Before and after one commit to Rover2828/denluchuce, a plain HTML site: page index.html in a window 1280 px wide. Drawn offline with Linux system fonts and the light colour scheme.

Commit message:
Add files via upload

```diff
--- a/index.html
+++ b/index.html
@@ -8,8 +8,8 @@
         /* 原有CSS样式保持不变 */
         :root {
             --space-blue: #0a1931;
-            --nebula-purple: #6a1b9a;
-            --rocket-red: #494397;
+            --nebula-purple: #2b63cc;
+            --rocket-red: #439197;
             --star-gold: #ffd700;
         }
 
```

--

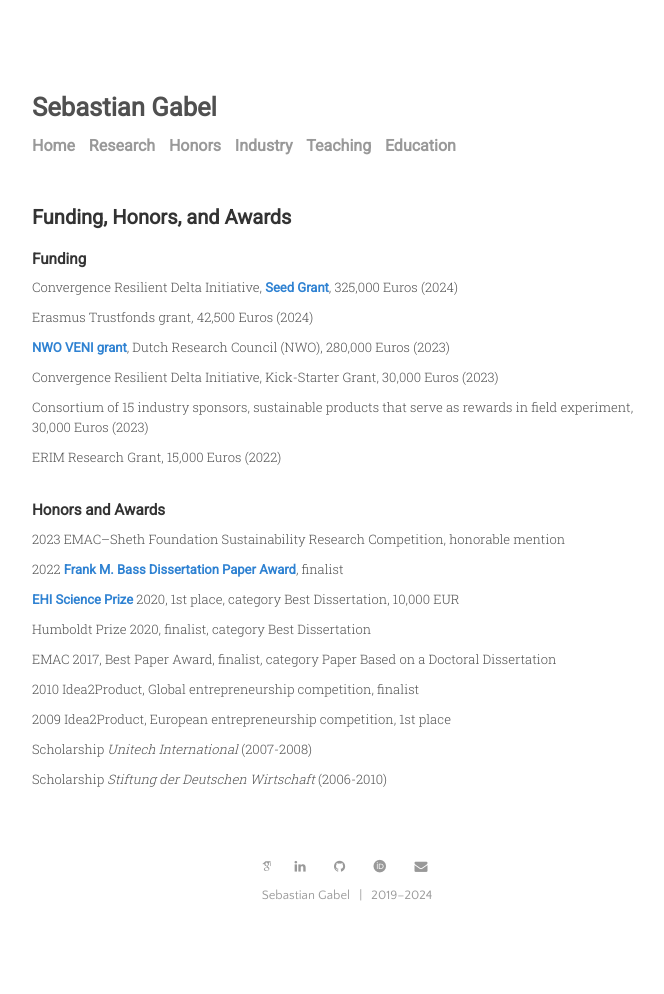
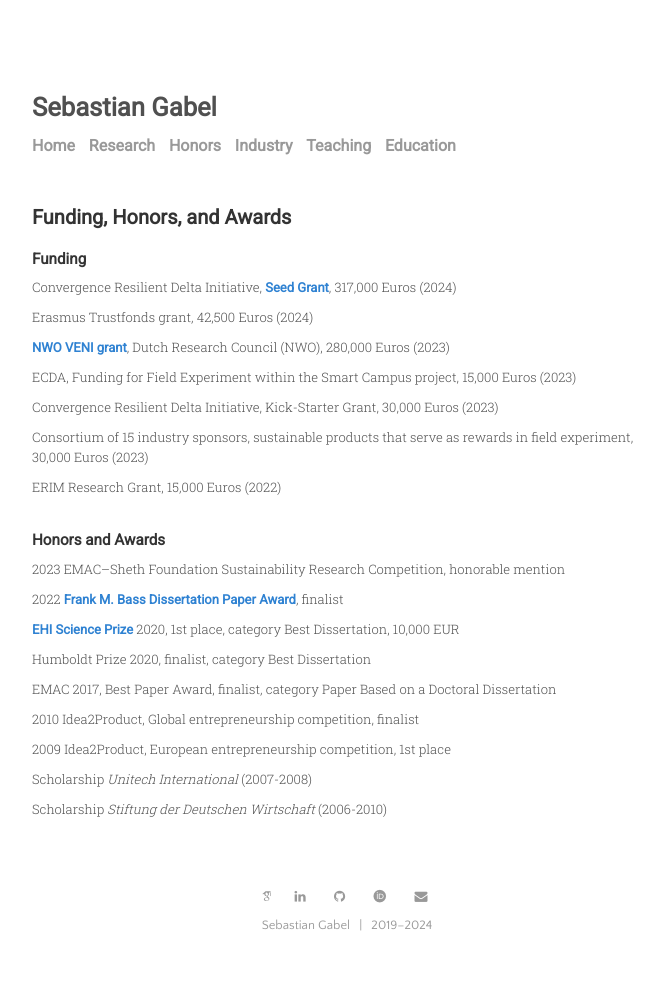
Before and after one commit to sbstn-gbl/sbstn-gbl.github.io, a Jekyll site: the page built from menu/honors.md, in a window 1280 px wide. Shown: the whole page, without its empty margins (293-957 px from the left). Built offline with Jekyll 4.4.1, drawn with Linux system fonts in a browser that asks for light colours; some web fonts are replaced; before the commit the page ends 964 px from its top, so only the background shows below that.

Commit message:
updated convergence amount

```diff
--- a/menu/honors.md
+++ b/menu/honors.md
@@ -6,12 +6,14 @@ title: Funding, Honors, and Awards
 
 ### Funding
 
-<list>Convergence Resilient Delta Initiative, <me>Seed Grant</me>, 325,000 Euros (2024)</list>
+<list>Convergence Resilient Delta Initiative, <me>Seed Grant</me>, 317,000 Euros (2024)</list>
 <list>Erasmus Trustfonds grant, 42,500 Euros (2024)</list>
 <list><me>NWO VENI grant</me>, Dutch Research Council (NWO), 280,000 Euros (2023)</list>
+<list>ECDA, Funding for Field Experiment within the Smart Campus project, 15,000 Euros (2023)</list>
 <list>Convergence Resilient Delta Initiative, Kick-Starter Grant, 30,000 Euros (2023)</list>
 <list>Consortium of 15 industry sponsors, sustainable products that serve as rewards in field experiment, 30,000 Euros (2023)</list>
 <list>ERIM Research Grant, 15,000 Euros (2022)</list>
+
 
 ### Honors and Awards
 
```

* * *

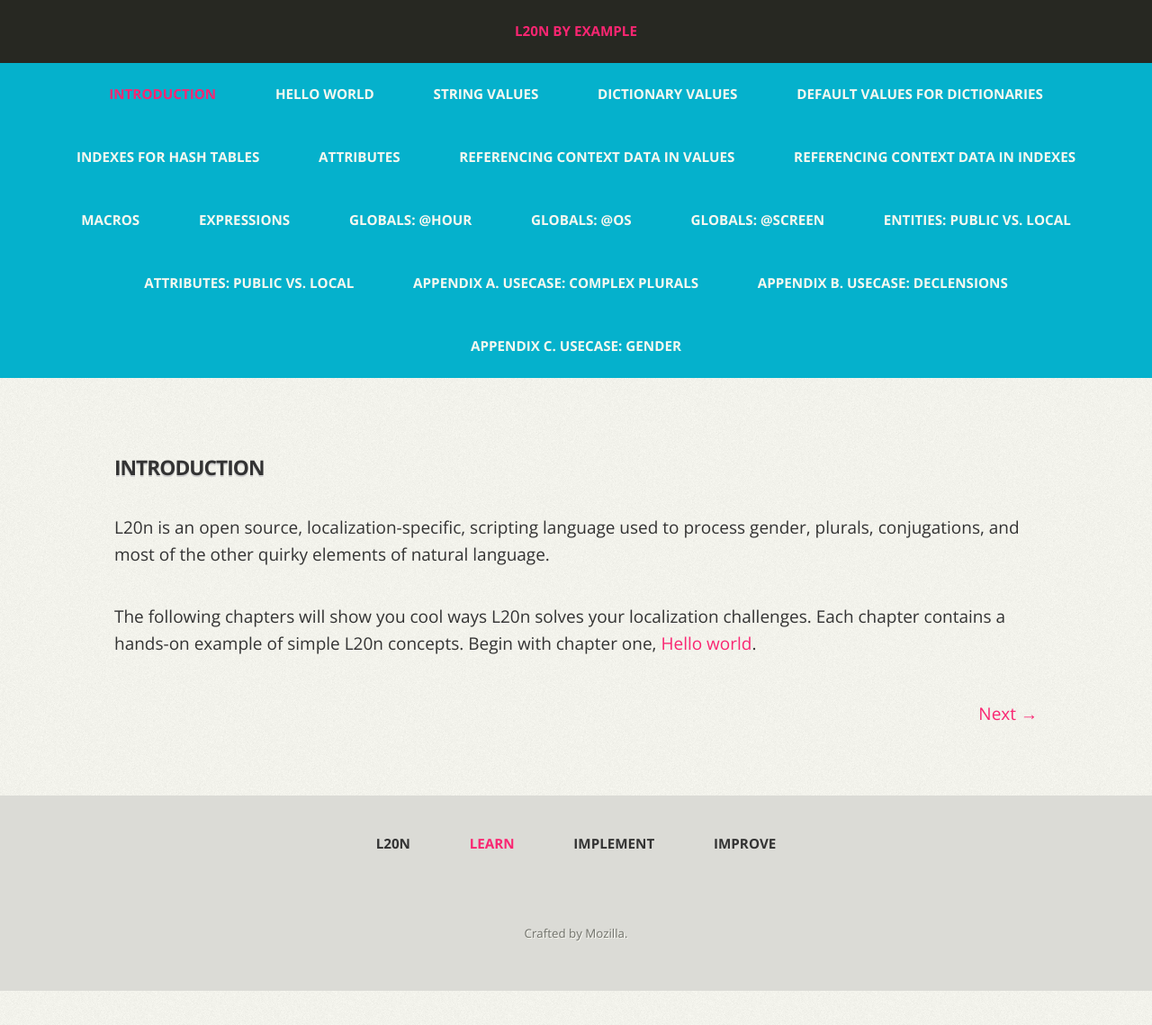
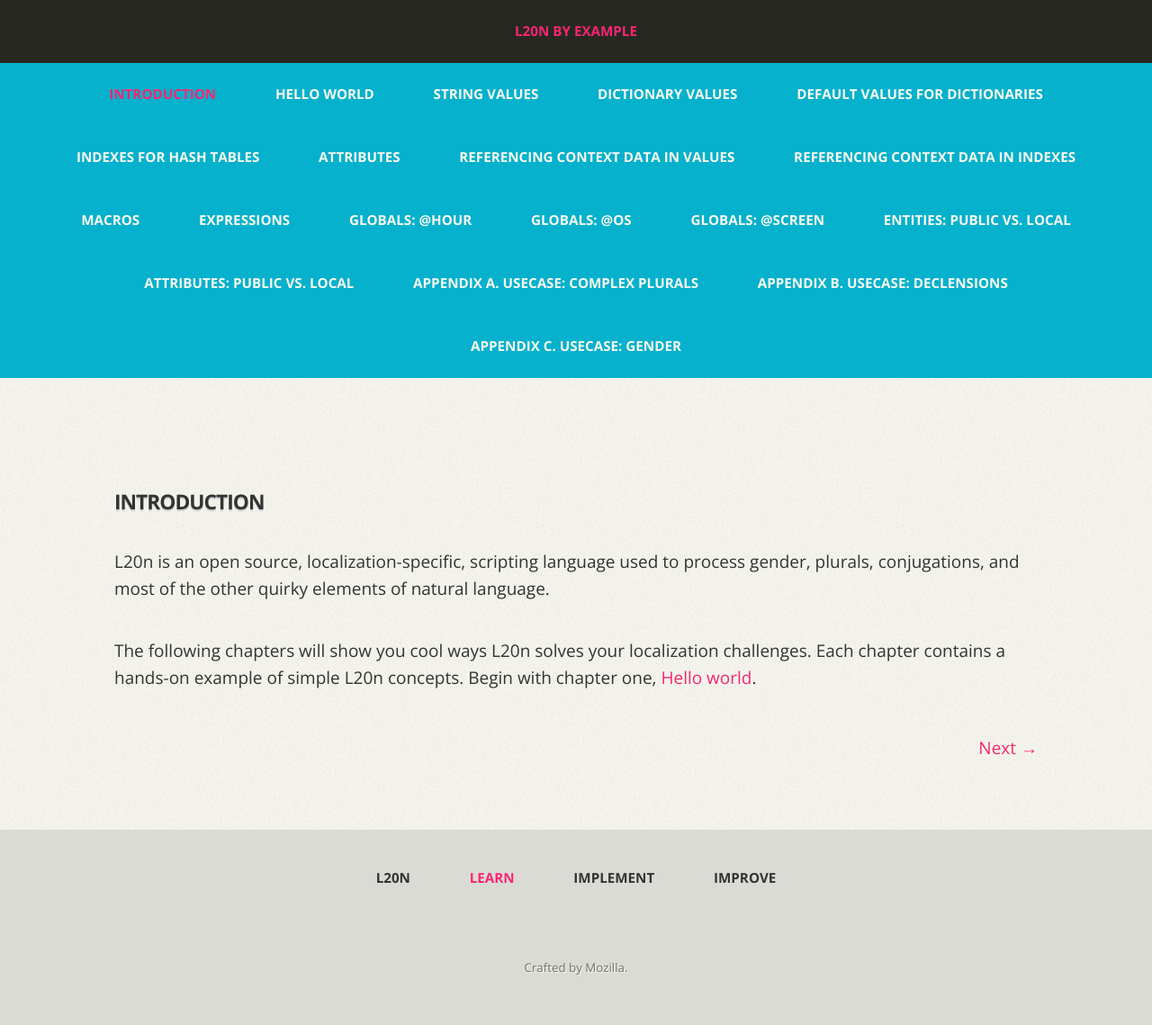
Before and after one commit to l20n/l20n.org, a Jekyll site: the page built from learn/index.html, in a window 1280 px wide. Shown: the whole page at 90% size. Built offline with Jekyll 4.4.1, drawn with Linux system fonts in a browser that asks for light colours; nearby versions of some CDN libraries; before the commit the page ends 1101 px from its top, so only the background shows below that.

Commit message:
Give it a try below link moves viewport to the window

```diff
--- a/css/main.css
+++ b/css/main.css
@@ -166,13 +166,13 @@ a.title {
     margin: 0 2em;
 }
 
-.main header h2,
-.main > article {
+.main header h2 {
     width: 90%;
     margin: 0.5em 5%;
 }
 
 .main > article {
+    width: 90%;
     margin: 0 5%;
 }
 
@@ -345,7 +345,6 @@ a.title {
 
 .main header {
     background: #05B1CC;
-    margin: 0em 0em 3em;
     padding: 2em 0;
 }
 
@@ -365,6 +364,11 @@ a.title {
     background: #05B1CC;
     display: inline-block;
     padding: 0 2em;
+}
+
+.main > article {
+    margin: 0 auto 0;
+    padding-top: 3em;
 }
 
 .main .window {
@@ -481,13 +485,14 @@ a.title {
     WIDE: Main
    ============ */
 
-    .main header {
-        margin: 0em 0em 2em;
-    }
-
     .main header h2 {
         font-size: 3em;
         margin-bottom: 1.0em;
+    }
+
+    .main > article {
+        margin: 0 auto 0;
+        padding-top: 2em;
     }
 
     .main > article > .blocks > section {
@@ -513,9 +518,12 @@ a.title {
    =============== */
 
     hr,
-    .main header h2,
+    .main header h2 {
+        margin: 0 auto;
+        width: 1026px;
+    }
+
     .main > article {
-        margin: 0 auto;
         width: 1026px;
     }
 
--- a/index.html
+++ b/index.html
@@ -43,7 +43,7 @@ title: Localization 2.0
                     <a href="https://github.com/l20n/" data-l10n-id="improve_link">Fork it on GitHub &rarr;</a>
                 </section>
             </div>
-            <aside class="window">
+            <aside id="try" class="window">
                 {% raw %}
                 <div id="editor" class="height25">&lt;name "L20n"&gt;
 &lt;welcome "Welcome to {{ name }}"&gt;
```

(Instructions to follow):
Your reply should consist of one number: how many lines above contain the word "purple".

(Result of the exercise):
2